◆ **Activity**
Nothing in the entries may be altered; copy them all exactly.

◆ **Input data**
━━━━━━
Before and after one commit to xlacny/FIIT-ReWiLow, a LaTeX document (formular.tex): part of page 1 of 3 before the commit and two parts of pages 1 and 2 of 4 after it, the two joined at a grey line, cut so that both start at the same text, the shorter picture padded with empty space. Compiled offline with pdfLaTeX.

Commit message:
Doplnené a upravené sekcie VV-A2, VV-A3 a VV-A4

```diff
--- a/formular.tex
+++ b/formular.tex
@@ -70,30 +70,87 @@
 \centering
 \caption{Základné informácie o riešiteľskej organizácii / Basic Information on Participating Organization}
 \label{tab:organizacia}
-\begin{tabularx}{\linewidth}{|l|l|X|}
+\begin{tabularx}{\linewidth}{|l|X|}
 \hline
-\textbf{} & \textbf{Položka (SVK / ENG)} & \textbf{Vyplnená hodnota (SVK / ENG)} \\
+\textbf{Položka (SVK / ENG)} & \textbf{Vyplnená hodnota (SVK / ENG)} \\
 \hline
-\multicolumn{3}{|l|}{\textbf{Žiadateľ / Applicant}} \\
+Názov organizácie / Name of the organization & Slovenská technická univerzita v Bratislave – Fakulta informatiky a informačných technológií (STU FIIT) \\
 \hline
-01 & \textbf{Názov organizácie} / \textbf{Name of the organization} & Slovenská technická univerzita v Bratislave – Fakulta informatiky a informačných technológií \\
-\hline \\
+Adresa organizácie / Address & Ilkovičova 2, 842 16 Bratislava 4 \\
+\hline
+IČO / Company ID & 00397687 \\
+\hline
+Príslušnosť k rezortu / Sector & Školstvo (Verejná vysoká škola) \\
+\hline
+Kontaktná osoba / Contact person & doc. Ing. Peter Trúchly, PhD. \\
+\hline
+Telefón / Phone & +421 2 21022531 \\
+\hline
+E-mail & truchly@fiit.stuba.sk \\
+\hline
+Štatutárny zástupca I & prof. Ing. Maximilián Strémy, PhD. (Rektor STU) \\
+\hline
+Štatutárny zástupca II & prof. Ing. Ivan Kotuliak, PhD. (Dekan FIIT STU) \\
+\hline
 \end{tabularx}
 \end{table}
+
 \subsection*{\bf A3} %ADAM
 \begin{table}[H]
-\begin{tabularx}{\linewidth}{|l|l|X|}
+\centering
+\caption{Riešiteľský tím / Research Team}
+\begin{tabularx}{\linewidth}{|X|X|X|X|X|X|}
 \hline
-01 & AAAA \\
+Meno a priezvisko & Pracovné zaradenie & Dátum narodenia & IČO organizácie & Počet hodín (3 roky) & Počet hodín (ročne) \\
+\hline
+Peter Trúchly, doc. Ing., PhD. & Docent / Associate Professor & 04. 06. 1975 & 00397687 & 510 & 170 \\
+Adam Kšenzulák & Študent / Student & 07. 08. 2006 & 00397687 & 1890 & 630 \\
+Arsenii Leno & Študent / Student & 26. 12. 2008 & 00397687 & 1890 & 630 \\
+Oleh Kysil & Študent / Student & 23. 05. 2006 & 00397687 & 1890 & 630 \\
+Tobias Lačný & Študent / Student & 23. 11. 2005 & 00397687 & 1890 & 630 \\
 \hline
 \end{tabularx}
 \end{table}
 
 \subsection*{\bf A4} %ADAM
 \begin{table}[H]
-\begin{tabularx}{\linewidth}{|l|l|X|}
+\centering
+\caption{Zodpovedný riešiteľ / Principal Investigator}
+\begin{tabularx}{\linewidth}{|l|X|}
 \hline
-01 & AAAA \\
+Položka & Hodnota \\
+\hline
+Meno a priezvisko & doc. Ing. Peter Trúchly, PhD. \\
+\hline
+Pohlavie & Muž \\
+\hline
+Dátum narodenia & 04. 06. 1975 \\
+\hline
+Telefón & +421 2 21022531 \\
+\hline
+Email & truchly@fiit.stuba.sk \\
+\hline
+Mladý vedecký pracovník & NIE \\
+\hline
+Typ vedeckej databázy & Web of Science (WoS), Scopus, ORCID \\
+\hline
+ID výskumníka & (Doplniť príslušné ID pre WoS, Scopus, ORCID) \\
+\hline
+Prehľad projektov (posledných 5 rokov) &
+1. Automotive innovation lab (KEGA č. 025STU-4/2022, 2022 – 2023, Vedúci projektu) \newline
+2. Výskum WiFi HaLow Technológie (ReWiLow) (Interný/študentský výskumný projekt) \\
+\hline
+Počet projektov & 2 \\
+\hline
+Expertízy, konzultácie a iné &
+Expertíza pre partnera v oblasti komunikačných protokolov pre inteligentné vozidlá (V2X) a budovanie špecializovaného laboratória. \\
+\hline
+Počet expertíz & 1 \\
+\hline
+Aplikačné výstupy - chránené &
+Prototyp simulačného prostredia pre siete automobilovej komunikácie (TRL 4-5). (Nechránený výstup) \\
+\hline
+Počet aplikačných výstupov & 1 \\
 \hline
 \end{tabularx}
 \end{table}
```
━━━━━━
◆ **Exercise output**
Before and after one commit to xlacny/FIIT-ReWiLow, a LaTeX document (formular.tex): part of page 1 of 3 before the commit and two parts of pages 1 and 2 of 4 after it, the two joined at a grey line, cut so that both start at the same text, the shorter picture padded with empty space. Compiled offline with pdfLaTeX.

Commit message:
Doplnené a upravené sekcie VV-A2, VV-A3 a VV-A4

```diff
--- a/formular.tex
+++ b/formular.tex
@@ -70,30 +70,87 @@
 \centering
 \caption{Základné informácie o riešiteľskej organizácii / Basic Information on Participating Organization}
 \label{tab:organizacia}
-\begin{tabularx}{\linewidth}{|l|l|X|}
+\begin{tabularx}{\linewidth}{|l|X|}
 \hline
-\textbf{} & \textbf{Položka (SVK / ENG)} & \textbf{Vyplnená hodnota (SVK / ENG)} \\
+\textbf{Položka (SVK / ENG)} & \textbf{Vyplnená hodnota (SVK / ENG)} \\
 \hline
-\multicolumn{3}{|l|}{\textbf{Žiadateľ / Applicant}} \\
+Názov organizácie / Name of the organization & Slovenská technická univerzita v Bratislave – Fakulta informatiky a informačných technológií (STU FIIT) \\
 \hline
-01 & \textbf{Názov organizácie} / \textbf{Name of the organization} & Slovenská technická univerzita v Bratislave – Fakulta informatiky a informačných technológií \\
-\hline \\
+Adresa organizácie / Address & Ilkovičova 2, 842 16 Bratislava 4 \\
+\hline
+IČO / Company ID & 00397687 \\
+\hline
+Príslušnosť k rezortu / Sector & Školstvo (Verejná vysoká škola) \\
+\hline
+Kontaktná osoba / Contact person & doc. Ing. Peter Trúchly, PhD. \\
+\hline
+Telefón / Phone & +421 2 21022531 \\
+\hline
+E-mail & truchly@fiit.stuba.sk \\
+\hline
+Štatutárny zástupca I & prof. Ing. Maximilián Strémy, PhD. (Rektor STU) \\
+\hline
+Štatutárny zástupca II & prof. Ing. Ivan Kotuliak, PhD. (Dekan FIIT STU) \\
+\hline
 \end{tabularx}
 \end{table}
+
 \subsection*{\bf A3} %ADAM
 \begin{table}[H]
-\begin{tabularx}{\linewidth}{|l|l|X|}
+\centering
+\caption{Riešiteľský tím / Research Team}
+\begin{tabularx}{\linewidth}{|X|X|X|X|X|X|}
 \hline
-01 & AAAA \\
+Meno a priezvisko & Pracovné zaradenie & Dátum narodenia & IČO organizácie & Počet hodín (3 roky) & Počet hodín (ročne) \\
+\hline
+Peter Trúchly, doc. Ing., PhD. & Docent / Associate Professor & 04. 06. 1975 & 00397687 & 510 & 170 \\
+Adam Kšenzulák & Študent / Student & 07. 08. 2006 & 00397687 & 1890 & 630 \\
+Arsenii Leno & Študent / Student & 26. 12. 2008 & 00397687 & 1890 & 630 \\
+Oleh Kysil & Študent / Student & 23. 05. 2006 & 00397687 & 1890 & 630 \\
+Tobias Lačný & Študent / Student & 23. 11. 2005 & 00397687 & 1890 & 630 \\
 \hline
 \end{tabularx}
 \end{table}
 
 \subsection*{\bf A4} %ADAM
 \begin{table}[H]
-\begin{tabularx}{\linewidth}{|l|l|X|}
+\centering
+\caption{Zodpovedný riešiteľ / Principal Investigator}
+\begin{tabularx}{\linewidth}{|l|X|}
 \hline
-01 & AAAA \\
+Položka & Hodnota \\
+\hline
+Meno a priezvisko & doc. Ing. Peter Trúchly, PhD. \\
+\hline
+Pohlavie & Muž \\
+\hline
+Dátum narodenia & 04. 06. 1975 \\
+\hline
+Telefón & +421 2 21022531 \\
+\hline
+Email & truchly@fiit.stuba.sk \\
+\hline
+Mladý vedecký pracovník & NIE \\
+\hline
+Typ vedeckej databázy & Web of Science (WoS), Scopus, ORCID \\
+\hline
+ID výskumníka & (Doplniť príslušné ID pre WoS, Scopus, ORCID) \\
+\hline
+Prehľad projektov (posledných 5 rokov) &
+1. Automotive innovation lab (KEGA č. 025STU-4/2022, 2022 – 2023, Vedúci projektu) \newline
+2. Výskum WiFi HaLow Technológie (ReWiLow) (Interný/študentský výskumný projekt) \\
+\hline
+Počet projektov & 2 \\
+\hline
+Expertízy, konzultácie a iné &
+Expertíza pre partnera v oblasti komunikačných protokolov pre inteligentné vozidlá (V2X) a budovanie špecializovaného laboratória. \\
+\hline
+Počet expertíz & 1 \\
+\hline
+Aplikačné výstupy - chránené &
+Prototyp simulačného prostredia pre siete automobilovej komunikácie (TRL 4-5). (Nechránený výstup) \\
+\hline
+Počet aplikačných výstupov & 1 \\
 \hline
 \end{tabularx}
 \end{table}
```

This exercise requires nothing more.